Watching her, I consider how much money she’s wasted on lottery tickets over her life. I wonder if anyone has ever explained to her the idiocy of what she’s doing. I think that, even if she does know, maybe she’s still willing to trade hundreds of dollars a year in expected cash flows for a brief glimmer of hope every day over her lunch break.
There are some people you just can’t make small talk with, because they just have nothing to say. Ask them about their weekend and they dump a big load of negative energy on you every time – the sad truth is, most people don’t really do anything in their free time.
Some of them are overworked to the point of exhaustion, and don’t really have much “free time” to speak of. They are generally successful in their careers, even though their twenties and thirties are evaporating in front of them. That’s not what I want in life, but I guess it works for some people.

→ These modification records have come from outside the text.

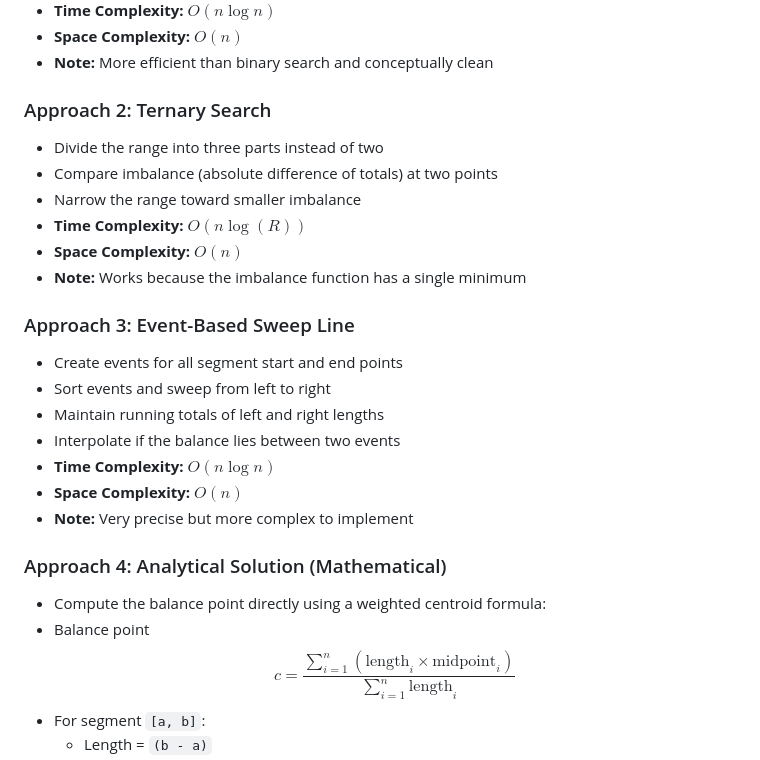
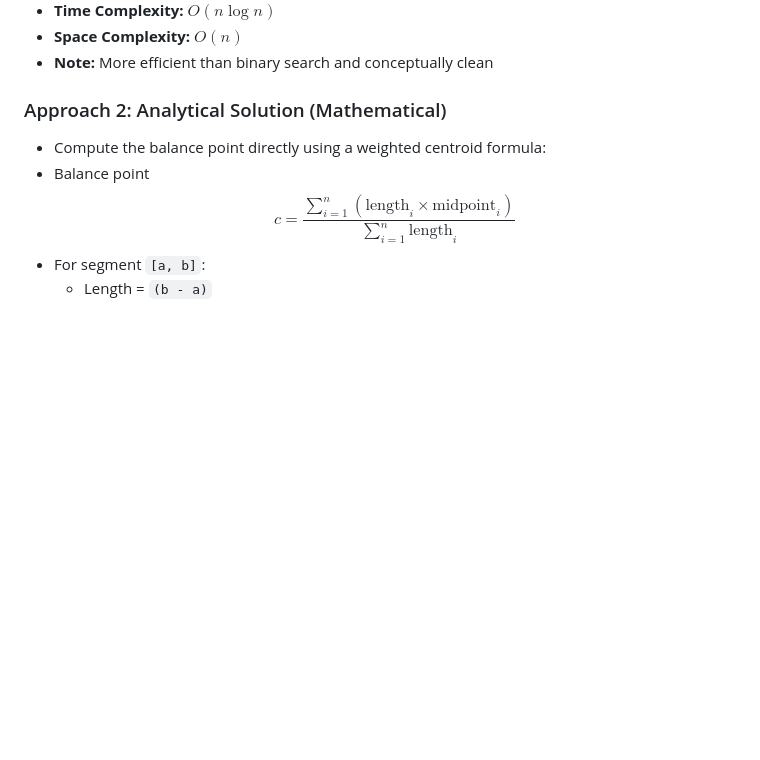
Before and after one commit to VKprogrammer/git-demo, a Markdown page: README.md, the part around the change. GitHub-like rendering; blank space fills up the shorter version.

```diff
--- a/README.md
+++ b/README.md
@@ -121,26 +121,7 @@
 - **Space Complexity:** $O(n)$
 - **Note:** More efficient than binary search and conceptually clean
 
-### Approach 2: Ternary Search
-
-- Divide the range into three parts instead of two
-- Compare imbalance (absolute difference of totals) at two points
-- Narrow the range toward smaller imbalance
-- **Time Complexity:** $O(n \log(R))$
-- **Space Complexity:** $O(n)$
-- **Note:** Works because the imbalance function has a single minimum
-
-### Approach 3: Event-Based Sweep Line
-
-- Create events for all segment start and end points
-- Sort events and sweep from left to right
-- Maintain running totals of left and right lengths
-- Interpolate if the balance lies between two events
-- **Time Complexity:** $O(n \log n)$
-- **Space Complexity:** $O(n)$
-- **Note:** Very precise but more complex to implement
-
-### Approach 4: Analytical Solution (Mathematical)
+### Approach 2: Analytical Solution (Mathematical)
 
 - Compute the balance point directly using a weighted centroid formula:
 -
```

The really sad sacks are the ones who just don’t have anything to do. They put in a forty-hour work week and spend the rest of their waking hours – I don’t know – watching TV? Whatever it is, they don’t have anything to reply with when I ask them what they did over the weekend.
The unmarried are the saddest of all. Among the middle-aged people in my office, those with families are the happiest. They’re also the easiest to work with, since they have more important things in their lives to worry about than gossip or perceived slights against them by colleagues and bosses. The truly dead souls shuffle ring-less through our hallways with their heads down. The women have short-cropped hair and a constant sneer. The men are fat, sloppy, unkempt.
So what’s the takeaway from this post?
Each of the middle-aged mediocrities that I walk past every day was once twenty-five and full of dreams. One out of a hundred are living lives their younger selves would be proud of. Maybe half can’t stand the face they see in the mirror every morning.